al_lamberti_web_fc_1.jpegNearly a quarter-million students will be returning to school in Broward County on Monday, Aug. 22. The safety of all children is our number-one priority and it should be yours, too. Even if you do not have school-aged children, it is important to remember there are ways everyone can help keep our kids safe.

Drivers need to remember that Florida law prohibits passing, in either direction, a school bus that is stopped with its flashing lights activated. Drivers must also remember to slow down in school zones.  Driving slowly and carefully through school zones sharply reduces the risk of a tragic accident.

Anyone caught passing a stopped school bus or speeding in a school zone can expect a costly fine; the Broward Sheriff’s Office simply will not tolerate violations that could harm a child.

Remember, many students will be riding their bicycles or walking to school. Pay attention to crosswalks and areas near schools where children could potentially dart into the roadway. Being hit by a car is by far the greatest threat to any child walking or riding a bicycle to school.

Parents and guardians need to ensure their child is wearing a helmet; it’s the law. Helmets are the single most effective safety device for cyclists and greatly reduce the risk of death or critical injury.

Remind your child to always ride his or her bicycle with the flow of traffic and obey stop signs and traffic signals. Children should also stay on the sidewalk and only cross at crosswalks.
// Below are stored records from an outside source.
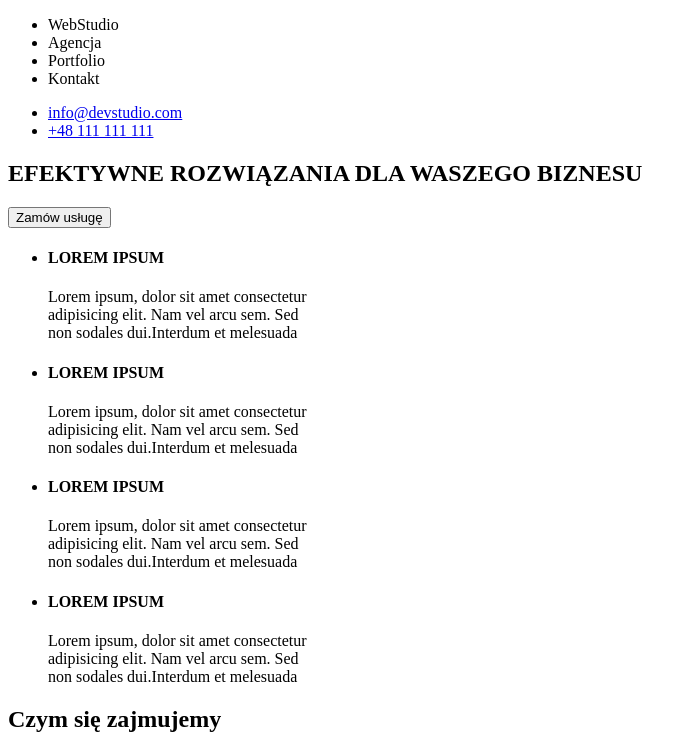
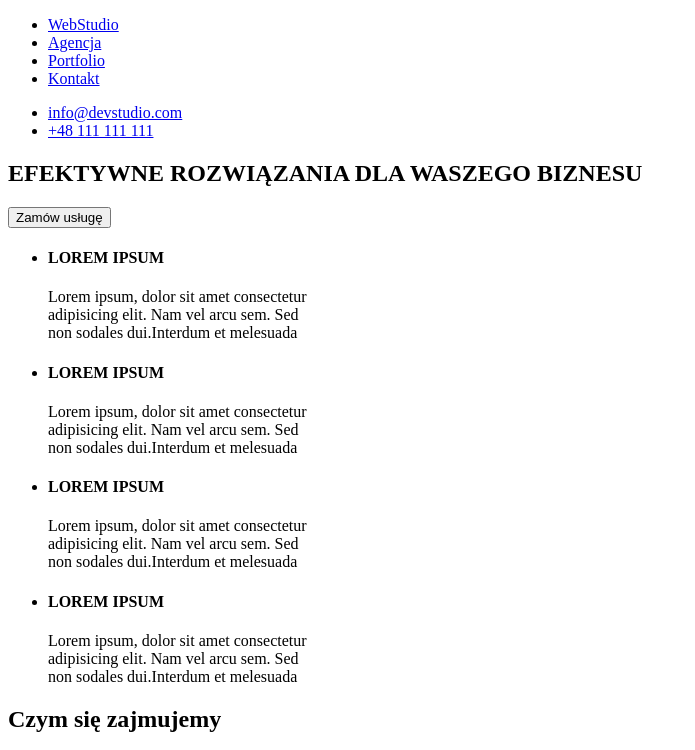
Before and after one commit to ApolinarySzumski/goit-markup-hw-01, a plain HTML site: page index.html in a window 1280 px wide. Shown: the top 750 px of the page, without its empty margins (0-695 px from the left). Drawn offline with Linux system fonts and the light colour scheme.

Commit message:
Poprawki
Poprawiono nawigacje oraz footer, dodano ahref do pozycji które tego wymagały

```diff
--- a/index.html
+++ b/index.html
@@ -8,10 +8,10 @@
     <header>
       <nav>
         <ul>
-          <li>WebStudio</li>
-          <li>Agencja</li>
-          <li>Portfolio</li>
-          <li>Kontakt</li>
+          <li><a href="WebStudio">WebStudio</a></li>
+          <li><a href="Agencja">Agencja</a></li>
+          <li><a href="Portfolio">Portfolio</a></li>
+          <li><a href="Kontakt">Kontakt</a></li>
         </ul>
       </nav>
       <ul>
@@ -146,7 +146,7 @@
     </main>
     <footer>
       <ul>
-        <li>Webstudio</li>
+        <li><a href="WebStudio">WebStudio</a></li>
         <li>
           <address>m. Warszawa, Aleje Jerozolimskie 21</address>
         </li>
```
Also changed, not shown: 1 other file.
Now is a good time to remind your child to never, ever, stop to talk to strangers on the way to and from school and, most importantly, never get into any vehicle with a stranger. These could potentially be life-threatening. Again, even if you do not have school age children, if you see something suspicious near a school or playground, report it to 911 immediately.

If you have watched or listened to news reports lately, bullying among teens and young adults is a hot topic. Bullying is aggressive behavior that is intentional and involves an imbalance of power or strength. A child who is being bullied has a hard time defending himself or herself. Usually, bullying is repeated over time.

Bullying can take many forms, such as physical, verbal, emotional and cyber-bullying. Signs that your child might be bullied are: torn clothes, loss of appetite, mood changes and/or a reluctance to go to school.

Bullying – whether or not it is happening to your child or a classmate – should be reported right away. You may make an anonymous report by calling the Broward School District’s emergency hotline at 754.321.0911.

By keeping safety in mind, we can all work together to make the 2011-2012 school year safe and successful.